My latest completed novel (read, not written) is Richard D. Blackmore's Lorna Doone, a romance set in Exmoor, England, during the late 1600's. I have long been aware of the variety of accents contained in Britain - think Henry Higgins - but I don't believe I have ever read a novel with such untranslatable written accents as Lorna Doone. Fortunately the main characters are not given accents, but for the lesser characters, Blackmore renders their ways of speaking phonetically; and when one of the good men of Exmoor relates a fairly important (and fairly lengthy) story about highwayman Tom Faggus, I could not understand one fourth of what he was saying.
But for all that, I found it to Blackmore's credit that he went to all that trouble to accurately portray the speech of country folk in the regions covered in Lorna Doone. While many people think that a British accent means dropping one's h's in Cockney style, in reality the whole of Britain is covered by different "dialects," which can vary even between two towns in the same county. Some are less noticeable than others, but the interesting thing about watching an excessive amount of British television is that, after awhile, you begin to notice different accents among the actors. These are often masked by voice training; for example, Colin Morgan, who plays Merlin in the BBC series 'Merlin', is Irish, but hides his accent in the series so that it only slips out on rare occasions.
Another book that uses British dialects, but less overwhelmingly, is Burnett's The Secret Garden. Taking place in Yorkshire, Burnett brings in the Broad Yorkshire speech of the working class, which has the two-pronged effect of grounding the reader in the location and portraying the different levels of society. These are even more clearly shown in the 2004 British TV serial "North & South," based on Elizabeth Gaskell's novel North and South.

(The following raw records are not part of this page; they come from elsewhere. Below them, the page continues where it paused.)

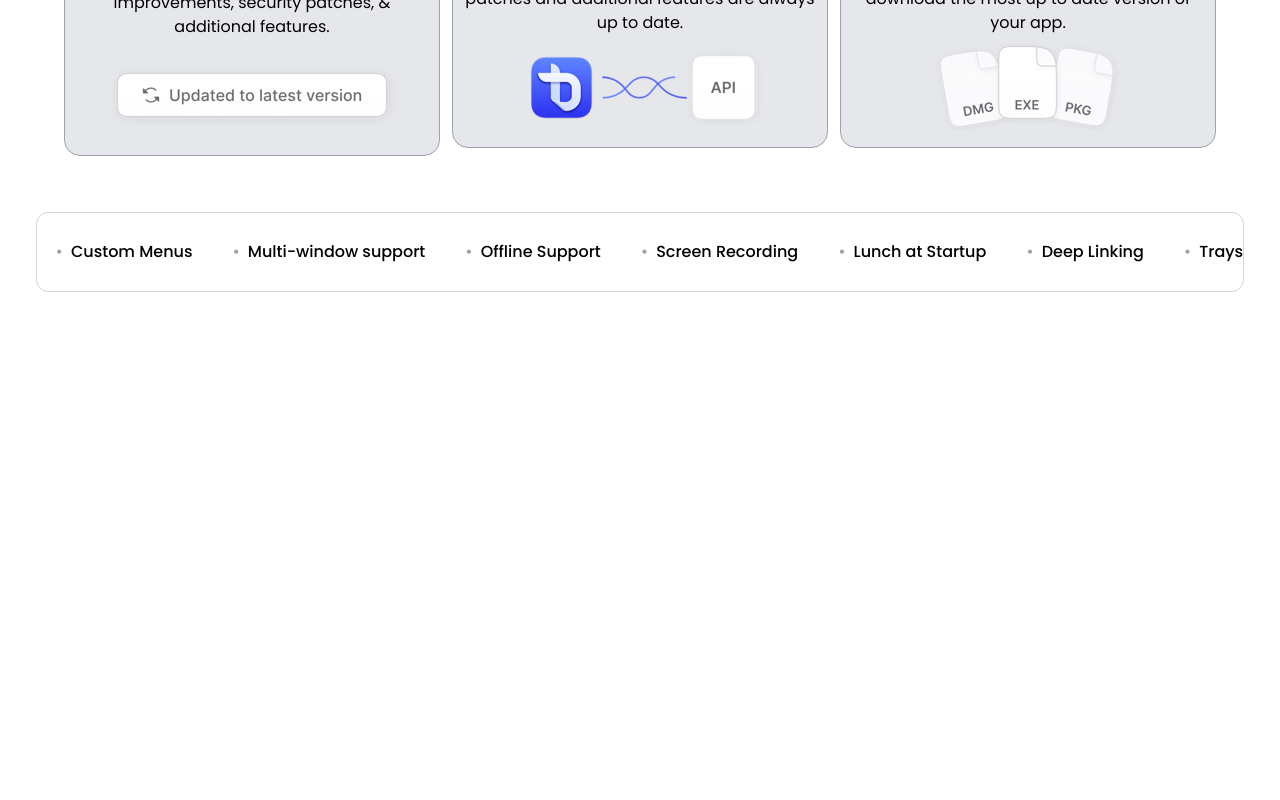
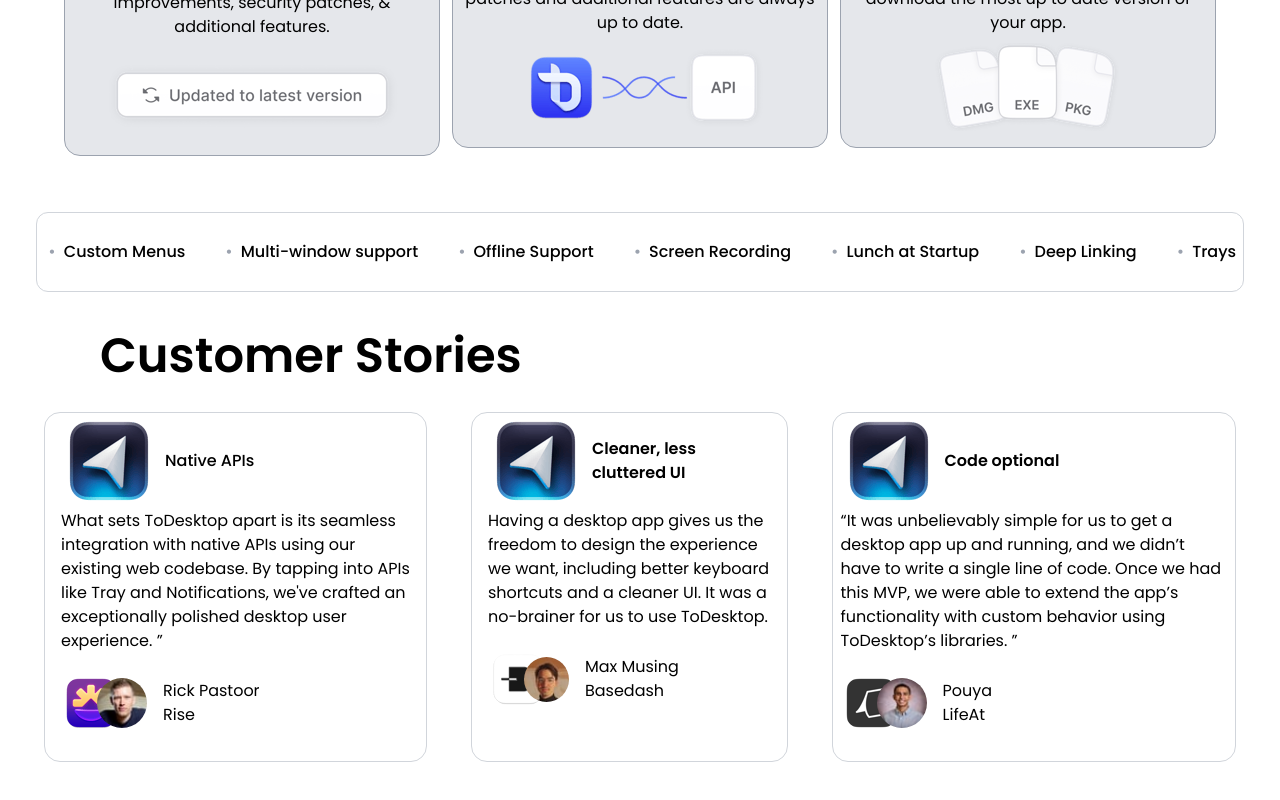
Before and after one commit to rajyadav63/ToDesktop, a React (Vite) app: page / in a window 1280 px wide. Shown: the part 4244-5044 px from the top of the page. Built offline with nearby package versions, Linux system fonts and the light colour scheme.

Commit message:
Customer stories added

```diff
--- a/src/App.jsx
+++ b/src/App.jsx
@@ -1,6 +1,7 @@
 
 import './App.css'
 import AppSlider from './components/AppSlider'
+import CustomerStories from './components/CustomerStories'
 import Hero from './components/Hero'
 import Nabvar from './components/Nabvar'
 import Sliders from './components/Sliders'
@@ -24,6 +25,8 @@
         the details</h1>
       <ToDesktopHandle />
       <Sliders />
+      <h1 className='text-5xl font-medium lg:font-semibold m-[20px] lg:ml-[100px] mt-[40px]'>Customer Stories</h1>
+      <CustomerStories />
       <div className='h-[1000px]'></div>
     </>
   )
--- /dev/null
+++ b/src/components/CustomerStories.jsx
@@ -0,0 +1,56 @@
+import React from 'react'
+
+function CustomerStories() {
+    return (
+        <div className='m-8 flex flex-col lg:flex-row gap-5'>
+            <div className='hover:bg-blue-50 border border-gray-300 h-[350px] rounded-2xl px-4 ml-3 mr-3' flex>
+                <div className='flex items-center gap-2'>
+                    <img src="assets/asset 22.png" />
+                    <h1 className='font-medium'>Native APIs</h1>
+                </div>
+                <p className='w-full'>What sets ToDesktop apart is its seamless integration with native APIs using our existing web codebase. By tapping into APIs like Tray and Notifications, we've crafted an exceptionally polished desktop user experience. ”</p>
+                <div className='flex mt-5 gap-4 items-center'>
+                    <img className='rounded-full' src="assets/asset 47.png" />
+                    <img className='h-[50px] rounded-full ml-[-40px]' src="assets/asset 48.jpeg" />
+                    <div>
+                        <h1>Rick Pastoor</h1>
+                        <p>Rise</p>
+                    </div>
+                </div>
+            </div>
+            <div className='hover:bg-blue-50 border border-gray-300 h-[350px] rounded-2xl px-4 ml-3 mr-3' flex>
+                <div className='flex items-center gap-2'>
+                    <img src="assets/asset 22.png" />
+                    <h1 className='font-semibold text-1xl'>Cleaner, less cluttered UI
+                    </h1>
+                </div>
+                <p className='w-full'>Having a desktop app gives us the freedom to design the experience we want, including better keyboard shortcuts and a cleaner UI. It was a no-brainer for us to use ToDesktop. </p>
+                <div className='flex mt-5 gap-4 items-center'>
+                    <img className='rounded-full' src="assets/asset 49.png" />
+                    <img className='h-[45px] rounded-full ml-[-40px]' src="assets/asset 50.jpeg" />
+                    <div>
+                        <h1>Max Musing</h1>
+                        <p>Basedash</p>
+                    </div>
+                </div>
+            </div>
+            <div className='hover:bg-blue-50 border border-gray-300 h-[350px]  rounded-2xl px-2  ml-3 mr-3' flex>
+                <div className='flex items-center gap-2'>
+                    <img src="assets/asset 22.png" />
+                    <h1 className='font-semibold'>Code optional</h1>
+                </div>
+                <p className='w-full'>“It was unbelievably simple for us to get a desktop app up and running, and we didn’t have to write a single line of code. Once we had this MVP, we were able to extend the app’s functionality with custom behavior using ToDesktop’s libraries. ”</p>
+                <div className='flex mt-5 gap-4 items-center'>
+                    <img className='rounded-full' src="assets/asset 51.png" />
+                    <img className='h-[50px] rounded-full ml-[-40px]' src="assets/asset 52.jpeg" />
+                    <div>
+                        <h1>Pouya</h1>
+                        <p>LifeAt</p>
+                    </div>
+                </div>
+            </div>
+        </div>
+    )
+}
+
+export default CustomerStories
```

Whether it was intentional or not, I found it interesting that the change from the rural, slow-moving, peaceful South to the fast and industrial North is reflected in the different ways of speaking between the Hales (who have moved up from the South) and the Thorntons (a very Northern family). Daniela Denby-Ashe, who plays main character Margaret Hale, has a very soft and "round" voice, whereas Richard Armitage, who plays Mr. Thornton, speaks through his nose and with his jaw set, giving him a harsh tone. The series also differentiates between the workers and the masters of the cotton mills, for among the workers, the dialect of the region is much more pronounced than among the higher-class "masters."
Accents must be used with more caution in writing than in film, since phonetically-rendered speech can be cluttered and confusing, rendering the dialogue unintelligible. However, they are exceedingly useful and interesting when done well and deserve at least a passing acquaintance, as some knowledge of the dialects of different regions, whether British or not, bring depth and accuracy to writing.